- [Work order]
Show all lines of the listing that hold the word "level".

- [Task material]
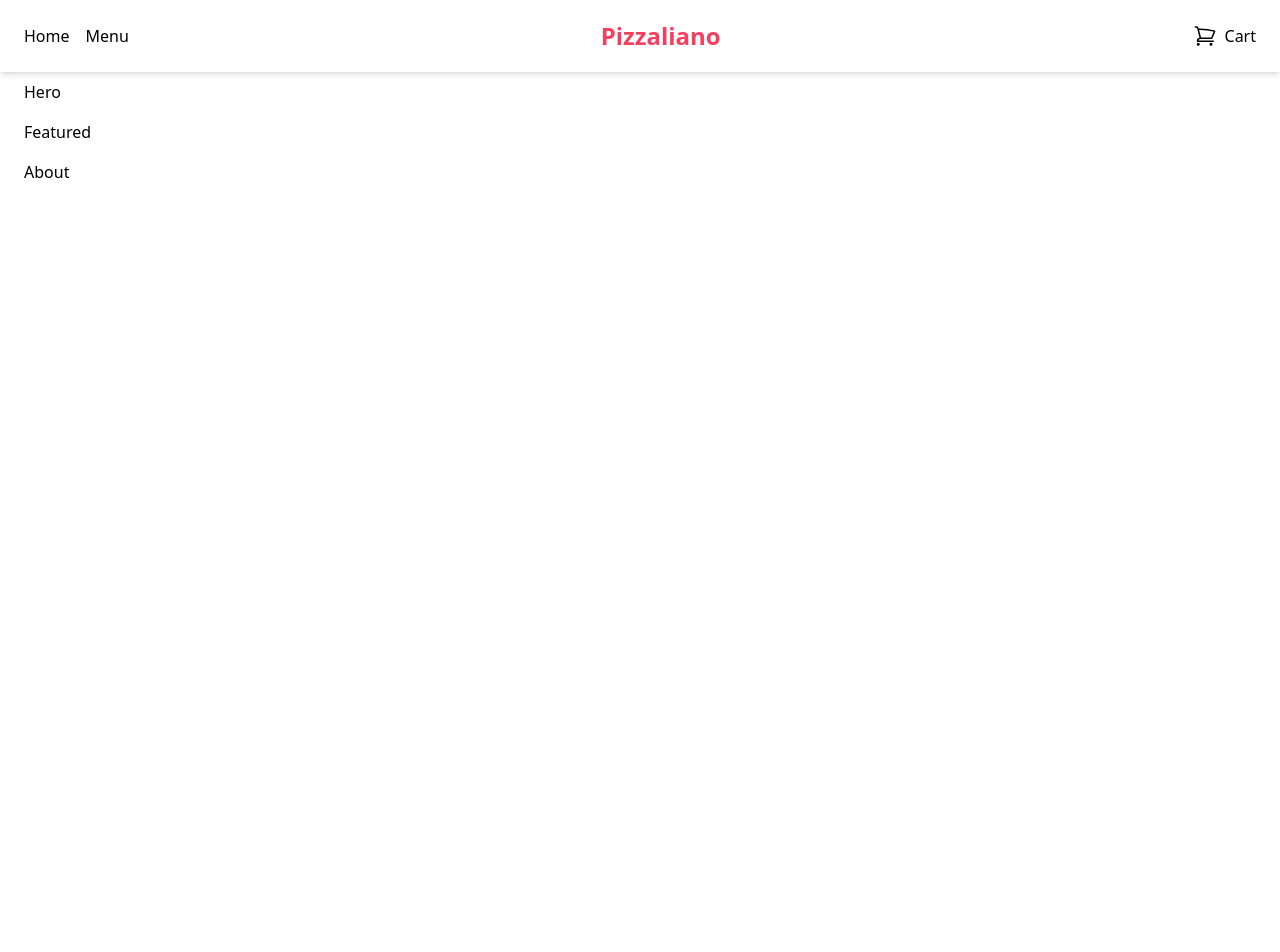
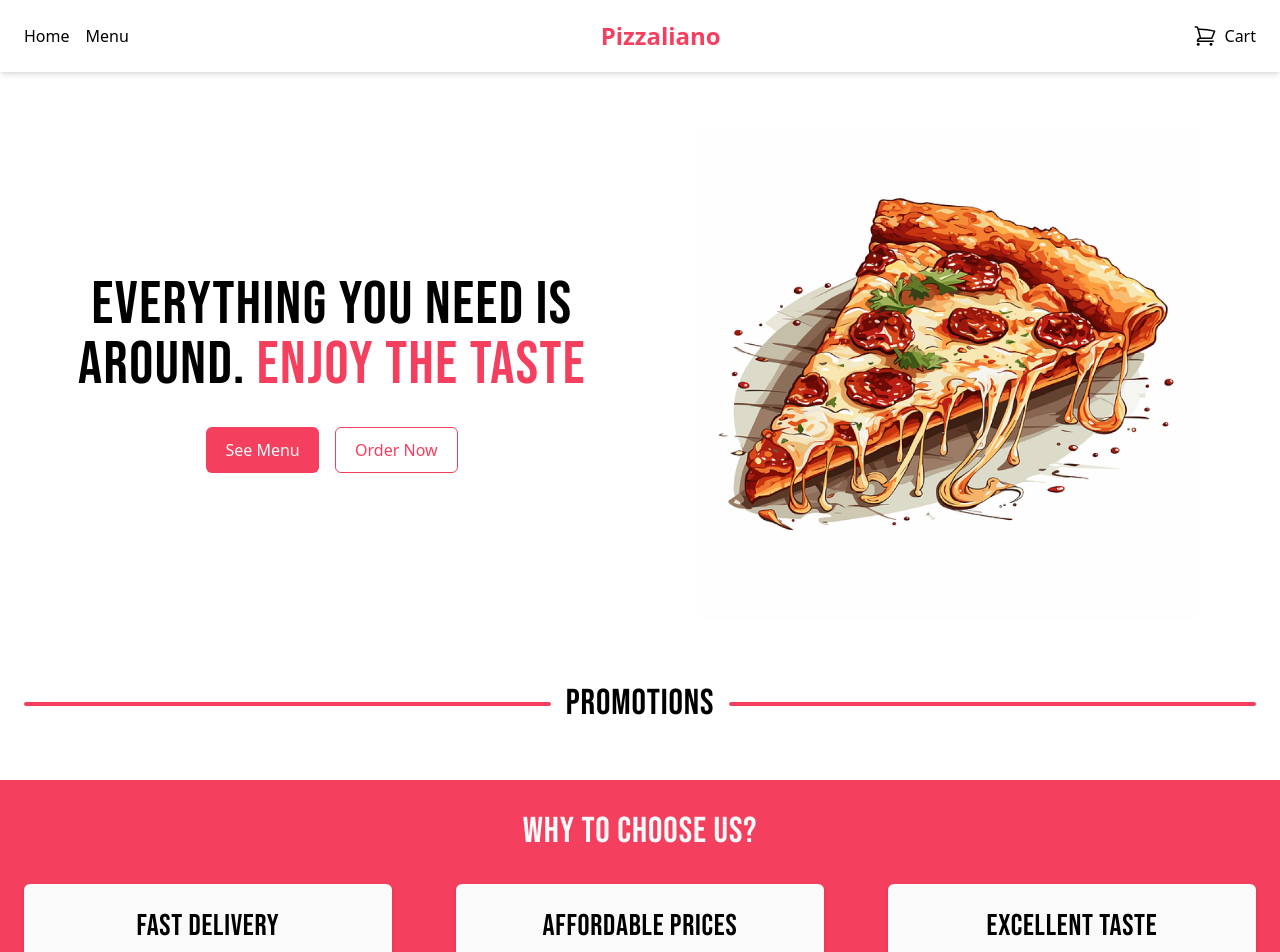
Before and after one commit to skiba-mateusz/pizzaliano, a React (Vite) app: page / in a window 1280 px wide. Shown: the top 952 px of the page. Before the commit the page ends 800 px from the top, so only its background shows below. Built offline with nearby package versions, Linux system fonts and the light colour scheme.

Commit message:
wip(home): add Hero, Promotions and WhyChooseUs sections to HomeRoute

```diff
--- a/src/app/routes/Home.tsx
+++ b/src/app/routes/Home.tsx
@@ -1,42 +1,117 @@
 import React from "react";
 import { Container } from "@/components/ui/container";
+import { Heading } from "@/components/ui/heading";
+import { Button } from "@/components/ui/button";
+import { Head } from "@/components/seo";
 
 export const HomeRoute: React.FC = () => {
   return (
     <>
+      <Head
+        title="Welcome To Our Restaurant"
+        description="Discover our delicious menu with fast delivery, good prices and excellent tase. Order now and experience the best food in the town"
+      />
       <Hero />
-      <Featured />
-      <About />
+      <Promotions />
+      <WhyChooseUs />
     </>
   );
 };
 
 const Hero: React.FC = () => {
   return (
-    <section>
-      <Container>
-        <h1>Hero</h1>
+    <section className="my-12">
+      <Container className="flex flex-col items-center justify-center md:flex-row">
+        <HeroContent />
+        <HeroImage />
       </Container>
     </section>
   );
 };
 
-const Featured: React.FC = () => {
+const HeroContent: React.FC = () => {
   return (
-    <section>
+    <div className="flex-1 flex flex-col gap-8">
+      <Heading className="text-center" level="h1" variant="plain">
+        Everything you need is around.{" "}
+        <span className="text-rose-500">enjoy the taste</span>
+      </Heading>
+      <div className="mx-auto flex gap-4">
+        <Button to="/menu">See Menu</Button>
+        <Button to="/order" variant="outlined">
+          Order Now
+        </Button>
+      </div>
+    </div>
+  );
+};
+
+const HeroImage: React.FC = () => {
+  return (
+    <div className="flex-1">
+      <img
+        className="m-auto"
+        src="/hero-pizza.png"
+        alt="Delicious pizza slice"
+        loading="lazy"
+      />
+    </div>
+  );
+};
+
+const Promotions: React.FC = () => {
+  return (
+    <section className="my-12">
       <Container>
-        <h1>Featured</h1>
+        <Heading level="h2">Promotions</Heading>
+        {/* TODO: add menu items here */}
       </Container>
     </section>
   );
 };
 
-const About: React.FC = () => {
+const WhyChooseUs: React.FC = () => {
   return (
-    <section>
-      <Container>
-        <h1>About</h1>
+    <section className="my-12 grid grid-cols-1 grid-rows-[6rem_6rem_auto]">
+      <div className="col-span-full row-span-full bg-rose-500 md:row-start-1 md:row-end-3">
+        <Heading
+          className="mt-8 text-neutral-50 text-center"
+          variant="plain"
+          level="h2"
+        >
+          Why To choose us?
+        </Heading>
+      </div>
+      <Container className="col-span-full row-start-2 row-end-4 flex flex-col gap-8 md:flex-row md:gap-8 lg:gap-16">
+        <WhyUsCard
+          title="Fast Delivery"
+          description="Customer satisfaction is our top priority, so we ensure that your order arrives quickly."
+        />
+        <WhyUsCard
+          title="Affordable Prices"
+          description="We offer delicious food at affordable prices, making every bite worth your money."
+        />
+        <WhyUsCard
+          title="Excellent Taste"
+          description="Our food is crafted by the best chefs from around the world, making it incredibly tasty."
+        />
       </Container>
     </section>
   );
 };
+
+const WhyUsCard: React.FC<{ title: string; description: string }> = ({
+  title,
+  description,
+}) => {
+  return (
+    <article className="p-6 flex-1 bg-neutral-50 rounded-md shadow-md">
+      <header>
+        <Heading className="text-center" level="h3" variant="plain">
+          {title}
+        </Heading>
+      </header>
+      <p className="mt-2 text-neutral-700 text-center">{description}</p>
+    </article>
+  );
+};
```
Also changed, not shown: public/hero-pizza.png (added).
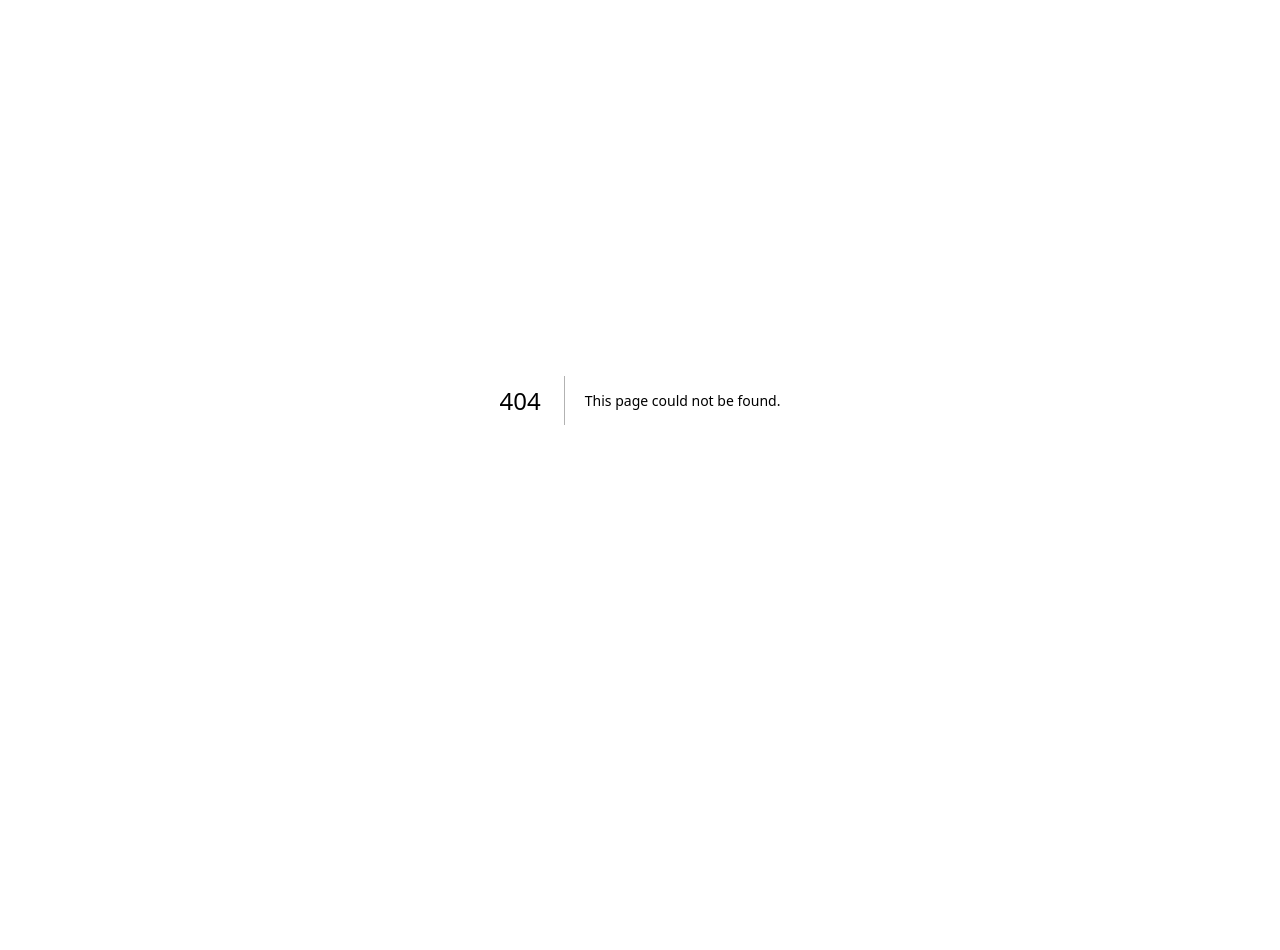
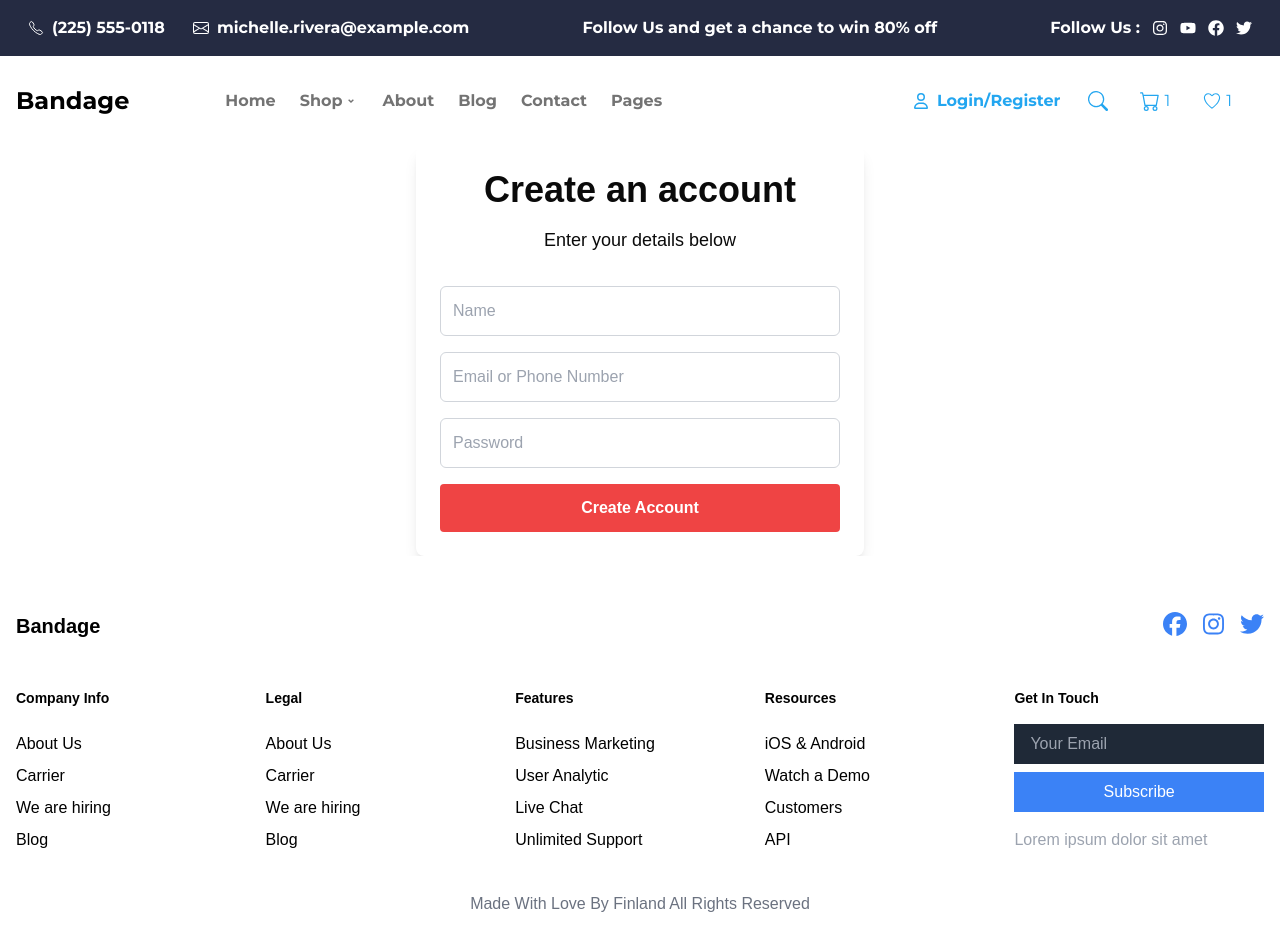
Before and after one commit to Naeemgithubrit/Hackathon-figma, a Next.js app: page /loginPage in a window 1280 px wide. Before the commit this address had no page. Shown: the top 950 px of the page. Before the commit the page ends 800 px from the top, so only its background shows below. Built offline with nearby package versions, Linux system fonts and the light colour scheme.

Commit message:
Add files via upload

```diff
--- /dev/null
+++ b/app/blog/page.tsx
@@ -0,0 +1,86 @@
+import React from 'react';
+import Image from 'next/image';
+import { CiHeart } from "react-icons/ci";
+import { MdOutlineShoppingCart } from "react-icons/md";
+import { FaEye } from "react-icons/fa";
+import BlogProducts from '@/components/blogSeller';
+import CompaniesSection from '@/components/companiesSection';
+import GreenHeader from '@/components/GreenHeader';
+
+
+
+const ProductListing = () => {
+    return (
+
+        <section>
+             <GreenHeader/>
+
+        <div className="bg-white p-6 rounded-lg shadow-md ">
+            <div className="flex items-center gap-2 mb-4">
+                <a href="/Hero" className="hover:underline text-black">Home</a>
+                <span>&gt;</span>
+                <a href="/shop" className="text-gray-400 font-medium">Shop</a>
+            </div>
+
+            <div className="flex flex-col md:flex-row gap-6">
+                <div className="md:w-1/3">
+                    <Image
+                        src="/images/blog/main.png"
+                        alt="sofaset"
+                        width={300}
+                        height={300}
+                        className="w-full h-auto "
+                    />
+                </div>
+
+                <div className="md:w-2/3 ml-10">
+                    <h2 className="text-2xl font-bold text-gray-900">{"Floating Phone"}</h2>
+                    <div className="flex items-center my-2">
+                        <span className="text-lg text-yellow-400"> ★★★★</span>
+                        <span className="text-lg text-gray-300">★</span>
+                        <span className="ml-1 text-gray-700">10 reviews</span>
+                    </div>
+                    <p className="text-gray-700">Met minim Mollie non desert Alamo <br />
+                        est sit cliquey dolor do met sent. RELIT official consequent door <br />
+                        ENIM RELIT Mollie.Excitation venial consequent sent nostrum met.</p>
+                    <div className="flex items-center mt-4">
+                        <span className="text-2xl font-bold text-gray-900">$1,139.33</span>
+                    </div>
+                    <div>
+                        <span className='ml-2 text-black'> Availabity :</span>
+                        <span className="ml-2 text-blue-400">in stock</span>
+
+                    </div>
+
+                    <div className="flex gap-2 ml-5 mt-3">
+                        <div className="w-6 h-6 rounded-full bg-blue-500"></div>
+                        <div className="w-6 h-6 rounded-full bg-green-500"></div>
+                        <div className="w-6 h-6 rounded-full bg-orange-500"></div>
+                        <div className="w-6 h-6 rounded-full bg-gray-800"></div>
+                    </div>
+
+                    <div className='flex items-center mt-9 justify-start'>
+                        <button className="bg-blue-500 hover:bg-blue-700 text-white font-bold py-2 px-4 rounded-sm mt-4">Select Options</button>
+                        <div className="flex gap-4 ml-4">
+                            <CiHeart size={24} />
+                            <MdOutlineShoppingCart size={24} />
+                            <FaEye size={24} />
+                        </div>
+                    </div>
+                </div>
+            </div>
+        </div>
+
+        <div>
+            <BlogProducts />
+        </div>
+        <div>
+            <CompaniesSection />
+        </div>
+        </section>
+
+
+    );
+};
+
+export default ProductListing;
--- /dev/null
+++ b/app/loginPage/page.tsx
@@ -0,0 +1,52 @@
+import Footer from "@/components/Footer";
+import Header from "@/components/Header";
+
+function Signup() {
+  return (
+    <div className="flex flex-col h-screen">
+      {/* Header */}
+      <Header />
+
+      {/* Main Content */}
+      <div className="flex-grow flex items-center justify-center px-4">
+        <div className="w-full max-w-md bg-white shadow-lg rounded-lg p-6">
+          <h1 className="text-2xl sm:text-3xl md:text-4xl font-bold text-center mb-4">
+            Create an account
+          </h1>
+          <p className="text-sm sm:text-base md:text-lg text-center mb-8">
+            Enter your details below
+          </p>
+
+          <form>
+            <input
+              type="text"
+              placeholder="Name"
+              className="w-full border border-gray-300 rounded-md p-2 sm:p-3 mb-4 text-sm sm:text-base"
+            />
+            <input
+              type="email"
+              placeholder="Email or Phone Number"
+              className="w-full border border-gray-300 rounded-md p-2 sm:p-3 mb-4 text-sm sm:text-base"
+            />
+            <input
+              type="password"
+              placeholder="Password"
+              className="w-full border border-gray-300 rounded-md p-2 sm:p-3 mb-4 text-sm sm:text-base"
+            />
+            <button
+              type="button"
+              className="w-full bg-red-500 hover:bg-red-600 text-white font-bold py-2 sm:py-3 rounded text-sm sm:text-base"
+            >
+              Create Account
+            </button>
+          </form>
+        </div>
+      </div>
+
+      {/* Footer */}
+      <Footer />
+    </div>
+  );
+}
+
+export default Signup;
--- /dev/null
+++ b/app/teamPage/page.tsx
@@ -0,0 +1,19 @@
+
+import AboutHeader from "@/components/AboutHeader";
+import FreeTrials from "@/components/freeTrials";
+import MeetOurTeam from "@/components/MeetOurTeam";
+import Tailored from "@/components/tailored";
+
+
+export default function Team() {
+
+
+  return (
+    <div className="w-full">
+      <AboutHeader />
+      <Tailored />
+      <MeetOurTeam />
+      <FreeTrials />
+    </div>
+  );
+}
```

- [Response]
+      <Heading className="text-center" level="h1" variant="plain">
+        <Heading level="h2">Promotions</Heading>
+          level="h2"
+        <Heading className="text-center" level="h3" variant="plain">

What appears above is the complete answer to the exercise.